Finally, if natural immunity and improved hygiene were superior to vaccination, we would expect a greater decline in the number of reported cases of a disease in the absence of vaccination than when vaccination is present. However, history proves this is not the case. The previously described pertussis case in Europe is one example. Another example is the Soviet Union’s major diphtheria epidemic in the 1990s following a decrease in children immunization rates and adult boosters. In 1989, during vaccine use, there were only 839 cases of diphtheria. After vaccines were cease in 1994, there were 50,000 cases and 1,700 deaths by diphtheria.
Clearly, vaccines are substantially more effective than natural immunity.
Myth #5: Diseases that vaccines protect against have disappeared
The diseases themselves will never completely disappear; however, it is thanks to vaccines that we see exponential decreases in transmission of diseases and reported cases. The best example of this is seen with polio. Since the introduction of the vaccine, polio has been eradicated in the Western Hemisphere and countless other countries due to global initiative. Nevertheless, there remain regions in the world that have not been equally successful. Without vaccines, travelers from these regions could incite the transmission of polio in previously polio-free countries. It is due to continued vaccination that we have not seen a resurgence of this disease in the United States.
Myth #6: Too many vaccines are unhealthy for children
Recent studies were conducted to analyze the risk of injecting children with multiple vaccines and childhood illnesses. These studies found no causal relationship between multiple vaccines and a weakened immune system. Particularly, it was noted that multiple vaccines do not cause Type 1 diabetes, an increase in allergies, or multiple sclerosis.
Therefore, too many vaccines do not cause children to experience harmful side effects.
Myth #7: Vaccines are dangerous because they infect my child with the disease
Vaccines do not infect the person being vaccinated with the disease. Instead, each type of vaccine contains the pathogen or part of the pathogen in such a form that it will not cause the person to fall ill. For a more extensive explanation, see our previous article here. There are multiple types of vaccines, and each type has its own share of advantages and disadvantages. Rest assured, scientists have performed extensive research to ensure that vaccines are not harmful to people who take them.
Myth #8: Vaccines do not work because I still got the flu
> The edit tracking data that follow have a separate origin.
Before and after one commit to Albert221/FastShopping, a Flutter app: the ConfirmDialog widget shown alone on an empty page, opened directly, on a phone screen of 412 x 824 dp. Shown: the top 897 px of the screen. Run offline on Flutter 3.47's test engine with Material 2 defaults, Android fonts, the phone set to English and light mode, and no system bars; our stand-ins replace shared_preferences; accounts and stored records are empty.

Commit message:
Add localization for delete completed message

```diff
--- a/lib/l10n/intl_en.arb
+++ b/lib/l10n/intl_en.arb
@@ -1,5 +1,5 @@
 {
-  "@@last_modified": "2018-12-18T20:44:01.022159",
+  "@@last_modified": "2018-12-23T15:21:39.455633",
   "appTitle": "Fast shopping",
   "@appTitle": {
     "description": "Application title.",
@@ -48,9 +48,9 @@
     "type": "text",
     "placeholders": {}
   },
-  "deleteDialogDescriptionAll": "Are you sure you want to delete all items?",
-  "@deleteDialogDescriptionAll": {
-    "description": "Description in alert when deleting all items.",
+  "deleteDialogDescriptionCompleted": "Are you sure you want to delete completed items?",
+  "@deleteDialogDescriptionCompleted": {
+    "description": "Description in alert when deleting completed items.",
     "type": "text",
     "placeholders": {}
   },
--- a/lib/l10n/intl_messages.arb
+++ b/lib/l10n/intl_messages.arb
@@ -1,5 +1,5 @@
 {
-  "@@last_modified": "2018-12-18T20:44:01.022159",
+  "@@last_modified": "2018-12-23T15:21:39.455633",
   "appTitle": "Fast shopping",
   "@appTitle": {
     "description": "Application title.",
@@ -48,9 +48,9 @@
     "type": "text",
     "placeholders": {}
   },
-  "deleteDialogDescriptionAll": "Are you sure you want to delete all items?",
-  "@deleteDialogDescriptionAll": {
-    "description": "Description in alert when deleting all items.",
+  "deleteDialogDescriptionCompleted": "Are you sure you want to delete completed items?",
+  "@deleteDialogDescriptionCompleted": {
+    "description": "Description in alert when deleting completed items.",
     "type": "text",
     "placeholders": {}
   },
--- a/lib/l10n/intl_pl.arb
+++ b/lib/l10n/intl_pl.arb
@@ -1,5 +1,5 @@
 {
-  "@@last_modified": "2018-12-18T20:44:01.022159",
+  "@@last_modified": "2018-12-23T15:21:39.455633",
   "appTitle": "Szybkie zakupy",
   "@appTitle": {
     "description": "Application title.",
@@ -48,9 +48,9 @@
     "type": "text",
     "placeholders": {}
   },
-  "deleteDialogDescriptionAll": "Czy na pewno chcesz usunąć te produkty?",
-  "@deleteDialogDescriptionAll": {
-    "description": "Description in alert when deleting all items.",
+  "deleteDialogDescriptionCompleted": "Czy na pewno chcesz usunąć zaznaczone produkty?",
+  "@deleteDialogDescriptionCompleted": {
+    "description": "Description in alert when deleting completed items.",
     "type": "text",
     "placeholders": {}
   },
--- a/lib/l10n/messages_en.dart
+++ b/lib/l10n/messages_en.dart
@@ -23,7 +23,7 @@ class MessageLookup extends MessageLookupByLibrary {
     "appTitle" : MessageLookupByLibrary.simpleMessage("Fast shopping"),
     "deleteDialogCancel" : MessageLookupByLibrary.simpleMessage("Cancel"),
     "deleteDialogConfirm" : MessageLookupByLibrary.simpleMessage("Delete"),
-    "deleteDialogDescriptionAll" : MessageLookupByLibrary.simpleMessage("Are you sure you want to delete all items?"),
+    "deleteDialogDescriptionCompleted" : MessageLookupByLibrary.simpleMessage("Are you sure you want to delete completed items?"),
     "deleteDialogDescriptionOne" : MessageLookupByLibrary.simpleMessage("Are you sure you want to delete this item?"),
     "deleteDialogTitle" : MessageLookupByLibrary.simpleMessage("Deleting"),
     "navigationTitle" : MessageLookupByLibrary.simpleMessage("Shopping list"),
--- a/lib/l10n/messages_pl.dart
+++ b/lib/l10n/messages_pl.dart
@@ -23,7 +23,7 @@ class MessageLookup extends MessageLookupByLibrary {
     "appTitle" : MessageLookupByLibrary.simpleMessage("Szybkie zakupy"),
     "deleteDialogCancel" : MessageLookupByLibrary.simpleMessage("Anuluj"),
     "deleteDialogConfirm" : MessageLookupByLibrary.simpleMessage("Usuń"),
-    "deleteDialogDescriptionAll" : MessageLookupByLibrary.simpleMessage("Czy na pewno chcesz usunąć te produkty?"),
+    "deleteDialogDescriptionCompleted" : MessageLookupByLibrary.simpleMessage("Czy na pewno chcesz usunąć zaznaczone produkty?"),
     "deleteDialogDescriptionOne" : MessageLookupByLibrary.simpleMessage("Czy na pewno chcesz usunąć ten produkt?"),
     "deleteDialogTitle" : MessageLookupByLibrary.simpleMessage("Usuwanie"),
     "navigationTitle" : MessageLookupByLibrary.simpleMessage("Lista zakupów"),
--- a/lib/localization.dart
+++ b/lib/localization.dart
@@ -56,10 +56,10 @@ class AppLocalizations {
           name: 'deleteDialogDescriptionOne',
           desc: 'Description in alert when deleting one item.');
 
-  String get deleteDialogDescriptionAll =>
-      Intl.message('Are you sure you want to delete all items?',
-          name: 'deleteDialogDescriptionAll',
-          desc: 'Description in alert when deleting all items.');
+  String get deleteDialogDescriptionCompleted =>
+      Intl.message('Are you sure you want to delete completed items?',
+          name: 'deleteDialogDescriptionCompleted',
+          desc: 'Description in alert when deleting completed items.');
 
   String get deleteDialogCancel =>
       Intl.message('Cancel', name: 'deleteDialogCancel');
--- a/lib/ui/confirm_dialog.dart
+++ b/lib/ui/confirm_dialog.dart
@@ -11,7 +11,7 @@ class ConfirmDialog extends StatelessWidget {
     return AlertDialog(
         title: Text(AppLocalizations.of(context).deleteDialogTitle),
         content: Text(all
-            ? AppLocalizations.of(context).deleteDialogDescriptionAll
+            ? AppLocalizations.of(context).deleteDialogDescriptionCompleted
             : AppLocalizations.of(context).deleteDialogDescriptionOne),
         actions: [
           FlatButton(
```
The flu virus is an incredibly versatile microbe, able to change its shape to avoid detection in our bodies. In fact, the flu virus responds to the antibodies that our bodies produced in a process called antigenic drift. Thus, every year, scientists engage in the challenging task of staying ahead of the rapid evolutionary cycle of the virus and create a vaccine for the new strain. This process is carried out via several trials to ensure that the vaccine can effectively protect against the more deadly strains of the virus expected to be prevalent in the population for the coming year. However, sometimes people are be exposed to a strain of the flu that is very different from the expected virus for which the vaccine was created. In such cases, this is not a reflection of the efficacy of the flu vaccine that you received.
Read the first post, Vaccines: The Truth.